_What is being asked_.
Copy each line of the data beneath in which the word "initMovie" appears.

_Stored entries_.
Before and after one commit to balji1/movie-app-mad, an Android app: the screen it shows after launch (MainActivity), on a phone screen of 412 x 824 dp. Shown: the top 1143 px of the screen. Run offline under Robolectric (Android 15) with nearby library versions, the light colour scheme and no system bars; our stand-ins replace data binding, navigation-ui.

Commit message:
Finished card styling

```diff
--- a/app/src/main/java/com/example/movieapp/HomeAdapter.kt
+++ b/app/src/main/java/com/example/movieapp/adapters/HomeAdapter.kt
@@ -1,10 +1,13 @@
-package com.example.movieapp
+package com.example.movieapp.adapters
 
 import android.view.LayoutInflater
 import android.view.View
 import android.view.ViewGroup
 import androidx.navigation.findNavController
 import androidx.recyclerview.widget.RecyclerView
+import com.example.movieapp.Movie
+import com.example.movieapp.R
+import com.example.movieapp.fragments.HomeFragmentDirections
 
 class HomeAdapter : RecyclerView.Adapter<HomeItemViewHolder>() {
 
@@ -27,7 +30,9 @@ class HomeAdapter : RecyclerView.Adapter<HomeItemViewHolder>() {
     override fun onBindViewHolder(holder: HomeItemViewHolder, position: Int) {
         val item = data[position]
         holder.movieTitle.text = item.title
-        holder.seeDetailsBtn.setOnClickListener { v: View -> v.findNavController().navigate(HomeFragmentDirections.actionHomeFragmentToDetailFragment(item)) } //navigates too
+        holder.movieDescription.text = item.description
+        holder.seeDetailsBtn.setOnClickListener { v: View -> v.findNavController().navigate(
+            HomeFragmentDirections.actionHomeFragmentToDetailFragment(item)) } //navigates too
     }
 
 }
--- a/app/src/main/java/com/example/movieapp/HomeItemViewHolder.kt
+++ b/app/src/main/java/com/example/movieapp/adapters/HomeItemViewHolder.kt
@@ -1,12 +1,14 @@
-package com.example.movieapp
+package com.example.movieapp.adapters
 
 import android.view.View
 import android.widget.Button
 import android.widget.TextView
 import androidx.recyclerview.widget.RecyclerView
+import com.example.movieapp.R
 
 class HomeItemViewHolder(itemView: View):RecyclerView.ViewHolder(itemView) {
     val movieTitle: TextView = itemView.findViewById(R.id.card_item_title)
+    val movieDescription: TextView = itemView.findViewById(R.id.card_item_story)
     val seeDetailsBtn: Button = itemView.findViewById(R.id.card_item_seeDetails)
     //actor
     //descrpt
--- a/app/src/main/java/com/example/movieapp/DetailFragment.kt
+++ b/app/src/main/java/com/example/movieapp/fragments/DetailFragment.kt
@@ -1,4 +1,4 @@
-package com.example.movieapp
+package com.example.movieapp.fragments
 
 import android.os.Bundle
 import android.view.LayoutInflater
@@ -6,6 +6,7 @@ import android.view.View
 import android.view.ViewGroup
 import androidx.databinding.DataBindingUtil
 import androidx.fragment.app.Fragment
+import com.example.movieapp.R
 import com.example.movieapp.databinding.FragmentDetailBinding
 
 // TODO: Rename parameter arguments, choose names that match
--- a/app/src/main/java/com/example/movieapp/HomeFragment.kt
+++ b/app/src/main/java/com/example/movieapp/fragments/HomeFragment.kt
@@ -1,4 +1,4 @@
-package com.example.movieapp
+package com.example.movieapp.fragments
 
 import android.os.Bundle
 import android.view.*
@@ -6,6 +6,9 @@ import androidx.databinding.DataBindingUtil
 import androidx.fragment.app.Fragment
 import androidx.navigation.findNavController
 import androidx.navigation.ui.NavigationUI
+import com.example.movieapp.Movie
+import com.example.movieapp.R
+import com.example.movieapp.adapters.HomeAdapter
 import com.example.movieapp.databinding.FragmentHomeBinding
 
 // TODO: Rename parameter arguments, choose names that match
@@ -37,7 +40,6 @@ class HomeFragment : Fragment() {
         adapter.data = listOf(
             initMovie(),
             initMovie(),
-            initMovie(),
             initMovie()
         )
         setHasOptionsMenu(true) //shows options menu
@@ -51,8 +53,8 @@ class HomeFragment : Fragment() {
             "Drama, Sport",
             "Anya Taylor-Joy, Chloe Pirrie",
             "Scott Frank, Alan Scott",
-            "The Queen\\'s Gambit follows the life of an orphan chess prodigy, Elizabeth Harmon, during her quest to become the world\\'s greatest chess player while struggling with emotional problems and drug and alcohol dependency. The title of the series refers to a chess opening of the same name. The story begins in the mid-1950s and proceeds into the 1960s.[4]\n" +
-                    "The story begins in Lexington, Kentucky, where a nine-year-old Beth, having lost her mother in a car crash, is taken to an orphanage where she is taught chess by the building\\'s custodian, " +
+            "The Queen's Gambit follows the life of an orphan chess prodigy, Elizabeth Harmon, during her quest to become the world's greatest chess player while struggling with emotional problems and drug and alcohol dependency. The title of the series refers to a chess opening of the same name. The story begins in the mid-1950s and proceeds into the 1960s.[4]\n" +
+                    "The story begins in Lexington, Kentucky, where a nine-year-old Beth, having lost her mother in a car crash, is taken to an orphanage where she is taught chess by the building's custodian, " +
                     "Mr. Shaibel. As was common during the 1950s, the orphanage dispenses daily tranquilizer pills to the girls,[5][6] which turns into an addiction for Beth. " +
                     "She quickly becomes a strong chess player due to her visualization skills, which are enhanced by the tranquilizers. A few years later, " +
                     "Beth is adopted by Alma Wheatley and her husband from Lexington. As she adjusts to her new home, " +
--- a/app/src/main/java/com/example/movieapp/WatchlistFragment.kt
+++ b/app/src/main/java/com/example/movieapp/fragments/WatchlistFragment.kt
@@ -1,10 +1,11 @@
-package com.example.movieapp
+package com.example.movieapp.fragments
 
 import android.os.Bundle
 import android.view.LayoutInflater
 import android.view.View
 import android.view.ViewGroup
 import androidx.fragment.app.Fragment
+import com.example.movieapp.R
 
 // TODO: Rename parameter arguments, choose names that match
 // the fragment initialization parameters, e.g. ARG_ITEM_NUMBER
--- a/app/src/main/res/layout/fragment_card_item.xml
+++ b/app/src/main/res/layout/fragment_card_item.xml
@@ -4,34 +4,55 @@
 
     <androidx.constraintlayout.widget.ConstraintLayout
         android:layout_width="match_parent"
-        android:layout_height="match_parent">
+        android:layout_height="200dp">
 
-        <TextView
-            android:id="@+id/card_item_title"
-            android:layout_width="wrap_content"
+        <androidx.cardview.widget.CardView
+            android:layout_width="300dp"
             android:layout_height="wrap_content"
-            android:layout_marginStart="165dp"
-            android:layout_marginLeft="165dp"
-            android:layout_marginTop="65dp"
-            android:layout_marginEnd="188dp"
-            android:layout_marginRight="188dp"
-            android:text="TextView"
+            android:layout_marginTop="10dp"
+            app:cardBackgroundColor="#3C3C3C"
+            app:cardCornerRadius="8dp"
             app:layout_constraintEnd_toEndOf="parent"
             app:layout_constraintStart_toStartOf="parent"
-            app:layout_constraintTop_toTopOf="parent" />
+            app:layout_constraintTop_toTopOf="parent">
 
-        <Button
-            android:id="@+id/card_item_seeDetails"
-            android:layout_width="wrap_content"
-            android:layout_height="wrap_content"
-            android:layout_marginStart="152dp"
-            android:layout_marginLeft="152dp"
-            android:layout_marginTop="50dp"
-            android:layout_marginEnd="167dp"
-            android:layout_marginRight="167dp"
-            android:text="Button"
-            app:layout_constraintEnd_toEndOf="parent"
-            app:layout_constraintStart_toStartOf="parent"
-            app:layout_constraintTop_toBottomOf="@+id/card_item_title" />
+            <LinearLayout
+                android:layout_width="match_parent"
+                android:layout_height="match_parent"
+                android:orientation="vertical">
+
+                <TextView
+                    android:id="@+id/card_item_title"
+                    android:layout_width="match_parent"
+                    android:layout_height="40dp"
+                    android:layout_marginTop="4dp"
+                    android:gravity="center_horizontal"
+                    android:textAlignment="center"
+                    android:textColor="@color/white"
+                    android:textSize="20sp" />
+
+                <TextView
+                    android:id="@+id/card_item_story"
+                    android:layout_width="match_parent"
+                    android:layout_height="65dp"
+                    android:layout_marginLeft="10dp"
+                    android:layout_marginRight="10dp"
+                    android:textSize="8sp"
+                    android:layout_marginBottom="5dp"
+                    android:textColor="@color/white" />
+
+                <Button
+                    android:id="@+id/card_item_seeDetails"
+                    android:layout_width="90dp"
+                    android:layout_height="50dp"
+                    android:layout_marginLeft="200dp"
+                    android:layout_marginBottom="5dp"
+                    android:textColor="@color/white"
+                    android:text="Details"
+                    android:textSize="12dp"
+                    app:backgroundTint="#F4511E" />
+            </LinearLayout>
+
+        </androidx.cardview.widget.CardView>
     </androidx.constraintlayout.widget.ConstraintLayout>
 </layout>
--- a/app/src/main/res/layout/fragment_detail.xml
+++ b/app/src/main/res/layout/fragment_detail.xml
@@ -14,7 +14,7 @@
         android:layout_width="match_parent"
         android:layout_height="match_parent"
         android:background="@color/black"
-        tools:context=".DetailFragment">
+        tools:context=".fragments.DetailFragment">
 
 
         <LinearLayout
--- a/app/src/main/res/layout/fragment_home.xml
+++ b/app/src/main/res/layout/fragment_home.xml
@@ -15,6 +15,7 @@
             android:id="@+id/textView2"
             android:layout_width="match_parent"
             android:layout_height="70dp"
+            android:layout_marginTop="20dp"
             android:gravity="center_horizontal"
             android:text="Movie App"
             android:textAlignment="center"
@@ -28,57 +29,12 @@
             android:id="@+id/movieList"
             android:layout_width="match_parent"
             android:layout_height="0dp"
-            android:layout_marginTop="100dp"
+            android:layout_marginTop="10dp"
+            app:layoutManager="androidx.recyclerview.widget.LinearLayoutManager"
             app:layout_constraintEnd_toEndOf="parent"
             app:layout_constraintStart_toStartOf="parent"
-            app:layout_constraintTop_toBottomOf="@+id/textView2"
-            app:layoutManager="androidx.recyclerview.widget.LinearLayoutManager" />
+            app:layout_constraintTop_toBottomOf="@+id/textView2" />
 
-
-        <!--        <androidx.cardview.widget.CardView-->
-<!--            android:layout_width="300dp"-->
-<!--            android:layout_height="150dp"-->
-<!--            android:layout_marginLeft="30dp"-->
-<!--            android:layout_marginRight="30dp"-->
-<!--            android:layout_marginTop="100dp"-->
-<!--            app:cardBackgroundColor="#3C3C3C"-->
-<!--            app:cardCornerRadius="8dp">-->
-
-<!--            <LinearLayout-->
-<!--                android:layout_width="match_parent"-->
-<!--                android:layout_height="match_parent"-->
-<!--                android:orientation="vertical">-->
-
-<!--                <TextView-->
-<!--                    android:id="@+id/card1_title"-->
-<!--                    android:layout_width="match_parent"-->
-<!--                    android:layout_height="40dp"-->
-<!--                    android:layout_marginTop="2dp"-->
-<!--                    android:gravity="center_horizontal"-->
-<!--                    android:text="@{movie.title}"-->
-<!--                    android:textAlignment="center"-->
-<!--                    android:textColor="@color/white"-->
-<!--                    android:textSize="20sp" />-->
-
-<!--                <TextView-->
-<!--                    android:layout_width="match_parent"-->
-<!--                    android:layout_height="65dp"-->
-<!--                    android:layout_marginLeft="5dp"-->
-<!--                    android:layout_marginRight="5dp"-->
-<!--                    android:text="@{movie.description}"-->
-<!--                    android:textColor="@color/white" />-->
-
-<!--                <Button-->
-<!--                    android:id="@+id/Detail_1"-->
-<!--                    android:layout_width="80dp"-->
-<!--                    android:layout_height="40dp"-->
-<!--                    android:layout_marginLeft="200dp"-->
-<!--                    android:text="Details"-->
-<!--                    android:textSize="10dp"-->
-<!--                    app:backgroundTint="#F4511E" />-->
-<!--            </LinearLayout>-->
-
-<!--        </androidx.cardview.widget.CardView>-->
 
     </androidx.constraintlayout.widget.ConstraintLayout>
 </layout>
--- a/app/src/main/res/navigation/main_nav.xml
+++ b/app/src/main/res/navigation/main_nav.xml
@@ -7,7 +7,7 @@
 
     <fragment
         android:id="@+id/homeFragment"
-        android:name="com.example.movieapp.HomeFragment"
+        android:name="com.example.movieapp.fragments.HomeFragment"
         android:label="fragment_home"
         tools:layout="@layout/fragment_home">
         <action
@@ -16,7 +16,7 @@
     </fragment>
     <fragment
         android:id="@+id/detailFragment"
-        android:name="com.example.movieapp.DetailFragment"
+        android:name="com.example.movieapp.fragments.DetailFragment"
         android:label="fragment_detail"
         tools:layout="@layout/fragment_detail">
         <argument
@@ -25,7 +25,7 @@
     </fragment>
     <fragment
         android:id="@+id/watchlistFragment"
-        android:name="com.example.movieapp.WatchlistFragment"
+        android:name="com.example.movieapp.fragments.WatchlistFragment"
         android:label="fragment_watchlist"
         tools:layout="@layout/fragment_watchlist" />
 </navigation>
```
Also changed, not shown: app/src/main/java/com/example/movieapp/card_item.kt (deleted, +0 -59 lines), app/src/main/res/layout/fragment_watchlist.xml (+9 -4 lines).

_Result of the task_.
             initMovie(),
             initMovie(),
-            initMovie(),
             initMovie()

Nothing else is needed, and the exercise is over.